4 Tips to Address Redness Without Makeup
Are you dealing with skin redness? Don’t resort to caking on makeup to hide the evidence. We tapped a dermatologist for tips on how to address skin redness without concealer or makeup, below.
Flushed cheeks and ruddy skin––it happens more often than you might think. The good news? Redness associated with flushing, ruddiness, irritation, or even an allergic reaction doesn’t have to be plastered on your skin for too long. Even better news? You don’t have to resort to heavy-duty makeup to conceal it, either. That’s right—a few simple tweaks to your skin care routine can help reduce the appearance of redness. How so, exactly? With helpful tips from board-certified dermatologist, and Skincare.com expert, Dr. Dendy Engelman, we’ve created a cheat sheet for concealing redness without concealer or makeup ahead.
If your skin feels tight and dry, and looks red after cleansing, your face wash may be to blame. Scan the product label and ask yourself these questions: Is the cleanser formulated for your skin type? Is the cleanser gentle? If the answer is no for either (or both) of these questions, it’s time to swap in a new facial cleanser that won’t irritate or strip your skin.
When removing impurities and dirt off your skin’s surface, it’s a good idea to stick to lukewarm water for rinsing. Also, use your fingertips in gentle circular motions to avoid irritation. Lastly, pat—don’t rub—your face dry with a soft, clean towel.
Editor’s note: If your cleanser is causing your skin to sting, burn, or turn red, stop using it immediately and contact your dermatologist for a new recommendation. We also recommend skipping toner or astringents, as some of these products can increase redness.
Tip #2: Moisturize Your Skin
After washing your face, immediately apply a hydrating face cream or moisturizer to lock in moisture. But be picky with what formula you choose, as some moisturizers formulated with harsh ingredients like alcohol or fragrance can cause additional irritation. “Look for hydrating ingredients that will strengthen the skin barrier as well as provide a ‘shield’ from environmental stressors,” Dr. Engelman recommends. “Peptides, ceramides and hyaluronic acid can all help to build a barrier for the skin’s surface.” Try storing your moisturizer in the fridge prior to applying it onto your skin.

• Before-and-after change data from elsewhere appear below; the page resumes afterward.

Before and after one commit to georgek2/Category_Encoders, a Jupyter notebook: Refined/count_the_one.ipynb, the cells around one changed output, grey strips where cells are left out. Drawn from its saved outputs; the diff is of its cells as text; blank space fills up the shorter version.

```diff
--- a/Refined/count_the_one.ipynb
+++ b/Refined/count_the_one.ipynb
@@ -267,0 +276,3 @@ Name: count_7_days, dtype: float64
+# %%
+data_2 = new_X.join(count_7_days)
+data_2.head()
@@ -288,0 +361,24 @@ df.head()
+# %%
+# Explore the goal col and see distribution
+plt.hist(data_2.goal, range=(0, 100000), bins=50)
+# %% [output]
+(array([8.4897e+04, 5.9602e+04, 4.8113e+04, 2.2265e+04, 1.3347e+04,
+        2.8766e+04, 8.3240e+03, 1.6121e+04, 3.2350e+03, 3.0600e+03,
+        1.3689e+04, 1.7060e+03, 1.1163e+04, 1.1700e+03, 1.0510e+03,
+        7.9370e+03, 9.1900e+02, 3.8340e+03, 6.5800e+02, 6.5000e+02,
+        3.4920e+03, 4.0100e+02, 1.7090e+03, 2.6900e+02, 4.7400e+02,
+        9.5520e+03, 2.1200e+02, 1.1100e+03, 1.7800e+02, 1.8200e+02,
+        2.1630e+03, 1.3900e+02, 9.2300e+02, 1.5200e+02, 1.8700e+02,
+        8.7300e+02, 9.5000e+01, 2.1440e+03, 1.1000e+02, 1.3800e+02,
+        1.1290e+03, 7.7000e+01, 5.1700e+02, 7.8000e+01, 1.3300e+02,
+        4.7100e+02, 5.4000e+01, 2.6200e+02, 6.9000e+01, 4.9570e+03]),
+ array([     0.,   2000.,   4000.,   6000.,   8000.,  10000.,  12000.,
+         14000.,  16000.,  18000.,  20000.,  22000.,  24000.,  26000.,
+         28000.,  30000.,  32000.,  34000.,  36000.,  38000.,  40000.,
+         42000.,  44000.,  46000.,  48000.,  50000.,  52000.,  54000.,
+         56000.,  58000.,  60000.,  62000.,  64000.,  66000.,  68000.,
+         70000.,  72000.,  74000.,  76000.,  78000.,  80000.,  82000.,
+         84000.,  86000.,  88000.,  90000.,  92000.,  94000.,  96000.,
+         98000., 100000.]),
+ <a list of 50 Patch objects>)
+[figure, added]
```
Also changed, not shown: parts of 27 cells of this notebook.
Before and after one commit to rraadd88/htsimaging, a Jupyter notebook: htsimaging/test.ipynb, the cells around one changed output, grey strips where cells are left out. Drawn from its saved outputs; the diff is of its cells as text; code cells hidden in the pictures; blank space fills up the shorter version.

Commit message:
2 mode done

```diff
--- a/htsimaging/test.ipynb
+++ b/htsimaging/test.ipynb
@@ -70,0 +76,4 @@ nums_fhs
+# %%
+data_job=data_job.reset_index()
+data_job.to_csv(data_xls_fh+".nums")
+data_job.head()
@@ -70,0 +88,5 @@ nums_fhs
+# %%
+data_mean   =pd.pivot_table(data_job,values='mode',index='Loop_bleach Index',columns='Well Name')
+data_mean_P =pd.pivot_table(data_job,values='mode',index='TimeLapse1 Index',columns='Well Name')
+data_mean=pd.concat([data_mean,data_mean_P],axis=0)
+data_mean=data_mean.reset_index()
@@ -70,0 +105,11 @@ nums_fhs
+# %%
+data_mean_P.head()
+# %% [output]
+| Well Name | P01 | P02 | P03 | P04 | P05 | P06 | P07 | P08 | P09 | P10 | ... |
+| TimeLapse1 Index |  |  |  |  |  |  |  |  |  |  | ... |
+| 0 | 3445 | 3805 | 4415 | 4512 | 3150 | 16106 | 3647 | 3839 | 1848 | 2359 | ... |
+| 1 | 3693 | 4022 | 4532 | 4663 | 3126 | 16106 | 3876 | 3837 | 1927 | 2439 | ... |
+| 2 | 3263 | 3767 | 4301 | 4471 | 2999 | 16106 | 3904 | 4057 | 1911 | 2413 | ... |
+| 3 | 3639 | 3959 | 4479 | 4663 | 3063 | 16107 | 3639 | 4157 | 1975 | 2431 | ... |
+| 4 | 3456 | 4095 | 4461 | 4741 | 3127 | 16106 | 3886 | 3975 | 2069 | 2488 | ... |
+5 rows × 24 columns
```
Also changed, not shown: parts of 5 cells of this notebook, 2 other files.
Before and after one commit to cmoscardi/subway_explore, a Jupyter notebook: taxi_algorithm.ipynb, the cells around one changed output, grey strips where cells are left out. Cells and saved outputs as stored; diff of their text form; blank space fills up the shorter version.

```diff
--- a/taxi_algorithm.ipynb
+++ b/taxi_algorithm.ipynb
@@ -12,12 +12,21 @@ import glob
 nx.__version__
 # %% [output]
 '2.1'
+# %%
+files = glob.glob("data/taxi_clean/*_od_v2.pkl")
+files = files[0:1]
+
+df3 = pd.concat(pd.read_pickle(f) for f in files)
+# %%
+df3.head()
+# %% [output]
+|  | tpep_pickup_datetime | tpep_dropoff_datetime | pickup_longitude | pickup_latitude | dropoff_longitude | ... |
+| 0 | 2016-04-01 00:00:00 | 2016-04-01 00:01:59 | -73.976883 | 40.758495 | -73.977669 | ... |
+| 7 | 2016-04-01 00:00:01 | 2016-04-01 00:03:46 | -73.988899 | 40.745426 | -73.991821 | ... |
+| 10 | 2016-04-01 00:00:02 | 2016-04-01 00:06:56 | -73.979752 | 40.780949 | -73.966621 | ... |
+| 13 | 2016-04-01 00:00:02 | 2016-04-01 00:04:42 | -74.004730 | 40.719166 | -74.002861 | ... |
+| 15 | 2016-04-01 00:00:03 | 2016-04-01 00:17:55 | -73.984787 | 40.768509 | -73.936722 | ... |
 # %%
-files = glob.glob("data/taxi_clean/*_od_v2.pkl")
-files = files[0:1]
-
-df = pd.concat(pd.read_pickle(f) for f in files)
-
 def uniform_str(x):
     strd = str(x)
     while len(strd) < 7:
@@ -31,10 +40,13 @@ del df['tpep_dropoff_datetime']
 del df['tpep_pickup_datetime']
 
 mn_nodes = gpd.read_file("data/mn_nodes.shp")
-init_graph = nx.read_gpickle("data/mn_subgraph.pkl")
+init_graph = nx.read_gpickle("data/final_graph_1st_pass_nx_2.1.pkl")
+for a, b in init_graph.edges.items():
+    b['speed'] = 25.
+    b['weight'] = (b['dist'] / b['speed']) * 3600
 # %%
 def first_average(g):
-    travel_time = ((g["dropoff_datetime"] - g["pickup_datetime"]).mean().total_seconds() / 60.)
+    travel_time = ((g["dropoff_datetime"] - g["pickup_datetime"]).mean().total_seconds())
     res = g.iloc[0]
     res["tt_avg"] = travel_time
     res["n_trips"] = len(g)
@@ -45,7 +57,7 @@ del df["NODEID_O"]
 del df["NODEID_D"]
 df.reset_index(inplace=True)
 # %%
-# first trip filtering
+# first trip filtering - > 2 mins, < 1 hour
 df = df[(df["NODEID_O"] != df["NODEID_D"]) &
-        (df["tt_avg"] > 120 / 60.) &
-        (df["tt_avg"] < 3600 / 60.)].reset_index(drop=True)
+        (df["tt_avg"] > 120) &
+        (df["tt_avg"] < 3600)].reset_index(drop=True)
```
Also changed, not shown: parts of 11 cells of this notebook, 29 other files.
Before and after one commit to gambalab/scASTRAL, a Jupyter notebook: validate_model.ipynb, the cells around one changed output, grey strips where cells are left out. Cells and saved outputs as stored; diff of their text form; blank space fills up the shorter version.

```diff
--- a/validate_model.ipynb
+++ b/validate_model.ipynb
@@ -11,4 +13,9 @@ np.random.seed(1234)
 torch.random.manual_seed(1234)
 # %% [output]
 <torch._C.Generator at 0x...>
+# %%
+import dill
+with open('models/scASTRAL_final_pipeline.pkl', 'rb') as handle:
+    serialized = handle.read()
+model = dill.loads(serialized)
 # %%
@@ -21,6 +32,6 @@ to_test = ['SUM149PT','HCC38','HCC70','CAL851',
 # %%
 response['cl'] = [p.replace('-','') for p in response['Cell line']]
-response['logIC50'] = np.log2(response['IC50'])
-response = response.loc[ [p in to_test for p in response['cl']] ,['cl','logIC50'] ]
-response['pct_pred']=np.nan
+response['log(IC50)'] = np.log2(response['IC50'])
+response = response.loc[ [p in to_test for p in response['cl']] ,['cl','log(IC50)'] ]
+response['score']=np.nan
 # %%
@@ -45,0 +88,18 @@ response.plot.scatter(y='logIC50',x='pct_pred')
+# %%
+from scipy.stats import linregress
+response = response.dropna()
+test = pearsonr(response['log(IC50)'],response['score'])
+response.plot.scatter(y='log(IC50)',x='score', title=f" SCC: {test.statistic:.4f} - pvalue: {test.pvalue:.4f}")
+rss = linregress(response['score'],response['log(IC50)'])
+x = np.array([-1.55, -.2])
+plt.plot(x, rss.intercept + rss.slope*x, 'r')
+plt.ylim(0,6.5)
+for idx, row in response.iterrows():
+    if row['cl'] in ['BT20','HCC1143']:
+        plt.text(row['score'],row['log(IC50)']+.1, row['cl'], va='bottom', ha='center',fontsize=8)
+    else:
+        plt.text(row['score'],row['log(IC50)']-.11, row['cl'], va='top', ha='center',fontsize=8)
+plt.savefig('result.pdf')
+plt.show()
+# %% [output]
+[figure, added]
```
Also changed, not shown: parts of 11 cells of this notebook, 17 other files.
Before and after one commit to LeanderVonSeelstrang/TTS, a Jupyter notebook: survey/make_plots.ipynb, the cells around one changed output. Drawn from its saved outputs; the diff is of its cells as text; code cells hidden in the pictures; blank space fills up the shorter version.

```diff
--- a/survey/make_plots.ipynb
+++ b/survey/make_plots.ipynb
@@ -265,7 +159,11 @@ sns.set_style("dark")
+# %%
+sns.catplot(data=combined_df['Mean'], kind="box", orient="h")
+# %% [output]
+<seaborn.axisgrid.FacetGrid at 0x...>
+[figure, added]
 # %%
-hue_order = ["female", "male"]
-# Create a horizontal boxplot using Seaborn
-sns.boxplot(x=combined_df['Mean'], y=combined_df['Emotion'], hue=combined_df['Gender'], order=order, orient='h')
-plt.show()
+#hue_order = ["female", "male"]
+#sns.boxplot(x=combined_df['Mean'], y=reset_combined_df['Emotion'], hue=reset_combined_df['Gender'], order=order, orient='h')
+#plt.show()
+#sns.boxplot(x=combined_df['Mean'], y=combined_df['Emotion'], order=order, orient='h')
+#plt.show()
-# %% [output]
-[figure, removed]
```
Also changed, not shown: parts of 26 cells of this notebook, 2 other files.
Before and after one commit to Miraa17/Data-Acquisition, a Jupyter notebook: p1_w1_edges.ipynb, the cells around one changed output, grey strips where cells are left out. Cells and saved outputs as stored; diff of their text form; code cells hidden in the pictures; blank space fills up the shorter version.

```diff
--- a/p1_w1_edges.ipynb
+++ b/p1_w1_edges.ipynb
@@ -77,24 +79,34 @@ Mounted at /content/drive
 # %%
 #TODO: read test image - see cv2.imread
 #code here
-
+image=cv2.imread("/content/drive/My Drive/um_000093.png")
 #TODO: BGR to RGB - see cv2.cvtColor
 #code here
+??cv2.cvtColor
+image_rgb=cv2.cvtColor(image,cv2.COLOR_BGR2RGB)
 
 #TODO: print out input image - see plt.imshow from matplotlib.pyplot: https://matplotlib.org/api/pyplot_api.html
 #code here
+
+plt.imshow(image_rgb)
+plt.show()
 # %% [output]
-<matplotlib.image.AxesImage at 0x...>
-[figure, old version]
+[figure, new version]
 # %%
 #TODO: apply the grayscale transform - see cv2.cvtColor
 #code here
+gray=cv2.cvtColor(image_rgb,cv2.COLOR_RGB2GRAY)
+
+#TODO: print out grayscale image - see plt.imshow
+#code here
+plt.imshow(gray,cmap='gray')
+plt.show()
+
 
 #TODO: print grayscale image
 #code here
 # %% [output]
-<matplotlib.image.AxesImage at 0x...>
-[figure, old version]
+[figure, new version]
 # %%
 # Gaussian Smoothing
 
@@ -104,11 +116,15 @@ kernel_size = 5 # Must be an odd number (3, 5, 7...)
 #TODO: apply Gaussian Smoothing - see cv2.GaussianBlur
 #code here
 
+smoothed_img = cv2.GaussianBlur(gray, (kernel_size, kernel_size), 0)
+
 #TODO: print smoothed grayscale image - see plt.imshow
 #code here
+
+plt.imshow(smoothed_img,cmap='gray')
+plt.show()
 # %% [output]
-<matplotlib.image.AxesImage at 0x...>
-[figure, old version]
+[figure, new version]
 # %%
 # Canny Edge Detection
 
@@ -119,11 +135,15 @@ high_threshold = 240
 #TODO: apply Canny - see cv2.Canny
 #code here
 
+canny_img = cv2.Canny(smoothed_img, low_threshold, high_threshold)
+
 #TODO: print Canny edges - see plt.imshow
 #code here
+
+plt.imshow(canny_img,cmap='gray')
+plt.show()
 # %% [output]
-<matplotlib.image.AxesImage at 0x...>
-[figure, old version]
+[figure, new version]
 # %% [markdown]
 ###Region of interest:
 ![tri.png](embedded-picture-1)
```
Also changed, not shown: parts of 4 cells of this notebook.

Cool products can help to deliver a refreshing cooling effect along with vasoconstriction of blood vessels, which can help to reduce the look of redness and swelling.
Editor’s note: For best practices, moisturize your skin while the skin is still damp–– think: after the shower, after cleansing, or after a spritz of facial mist. As the water on your skin dries, your moisturizer locks in with it. The results can leave you with smooth and hydrated skin.
Tip #3: Bid Farewell to Harsh Ingredients
Speaking of ingredients, it’s a good idea to avoid any that may trigger additional redness or irritation. Think back to any skin care products you’ve come into contact with that didn’t sit well on your skin. Those formulas could be formulated with ingredients that aren’t compatible with your redness-prone skin. “Avoid ingredients that can dry out the skin, like fragrance, alcohol, menthol, witch hazel and more,” Dr. Engelman suggests. Instead, swap in skin care products that offer skin-calming properties, like green tea or aloe vera for example. “When applied to the skin, [green tea and aloe vera] can help to reduce the look of redness,” Dr. Engelman says. Here’s a roundup of our favorite skin-soothing products formulated with aloe vera!
Tip #4: Don’t Skimp on Broad-Spectrum Sunscreen
This goes without saying, but skipping sunscreen when outdoors is a quick ticket to a sunburn, which can make your skin look even more red. What’s more, neglecting to protect your skin from harmful UV rays puts you at risk for premature signs of skin aging and even some cancers. Apply your favorite non-comedogenic, water-resistant sunscreen with an SPF 15 or higher prior to leaving the house—even if it’s rainy or cloudy. Pair your sunscreen use with additional sun protection measures such as wearing protective clothing, seeking shade, and avoiding peak sun hours—10 a.m. to 4 p.m.—when rays are strongest.